Problem to work on. Find all lines with the word "data" in the material, then copy them.
= Beginning of Section =
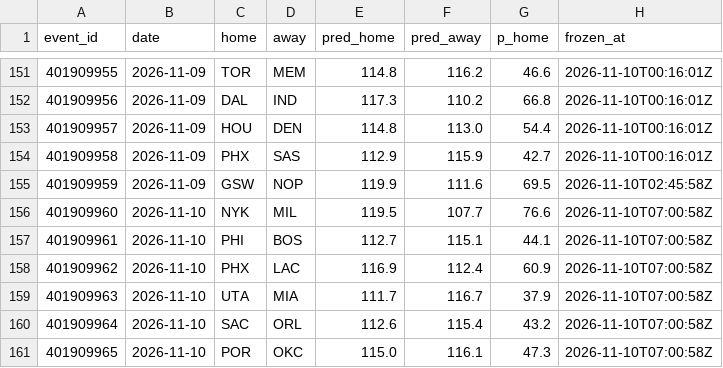
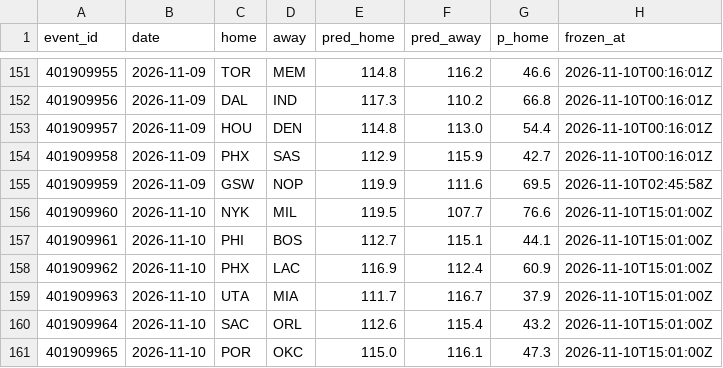
Before and after one commit to harisbyhaqi/hoopcast, a CSV file: data/frozen_predictions.csv, drawn as a sheet; only a part is shown, gaps mark what is left out.

```diff
--- a/data/frozen_predictions.csv
+++ b/data/frozen_predictions.csv
@@ -155,7 +155,7 @@ event_id,date,home,away,pred_home,pred_away,p_home,frozen_at
 401909959,2026-11-09,GSW,NOP,119.9,111.6,69.5,2026-11-10T02:45:58Z
-401909960,2026-11-10,NYK,MIL,119.5,107.7,76.6,2026-11-10T07:00:58Z
-401909961,2026-11-10,PHI,BOS,112.7,115.1,44.1,2026-11-10T07:00:58Z
-401909962,2026-11-10,PHX,LAC,116.9,112.4,60.9,2026-11-10T07:00:58Z
-401909963,2026-11-10,UTA,MIA,111.7,116.7,37.9,2026-11-10T07:00:58Z
-401909964,2026-11-10,SAC,ORL,112.6,115.4,43.2,2026-11-10T07:00:58Z
-401909965,2026-11-10,POR,OKC,115.0,116.1,47.3,2026-11-10T07:00:58Z
+401909960,2026-11-10,NYK,MIL,119.5,107.7,76.6,2026-11-10T15:01:00Z
+401909961,2026-11-10,PHI,BOS,112.7,115.1,44.1,2026-11-10T15:01:00Z
+401909962,2026-11-10,PHX,LAC,116.9,112.4,60.9,2026-11-10T15:01:00Z
+401909963,2026-11-10,UTA,MIA,111.7,116.7,37.9,2026-11-10T15:01:00Z
+401909964,2026-11-10,SAC,ORL,112.6,115.4,43.2,2026-11-10T15:01:00Z
+401909965,2026-11-10,POR,OKC,115.0,116.1,47.3,2026-11-10T15:01:00Z
```
Also changed, not shown: 5 other files.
= End of Section =
Result for this exercise.
Before and after one commit to harisbyhaqi/hoopcast, a CSV file: data/frozen_predictions.csv, drawn as a sheet; only a part is shown, gaps mark what is left out.
--- a/data/frozen_predictions.csv
+++ b/data/frozen_predictions.csv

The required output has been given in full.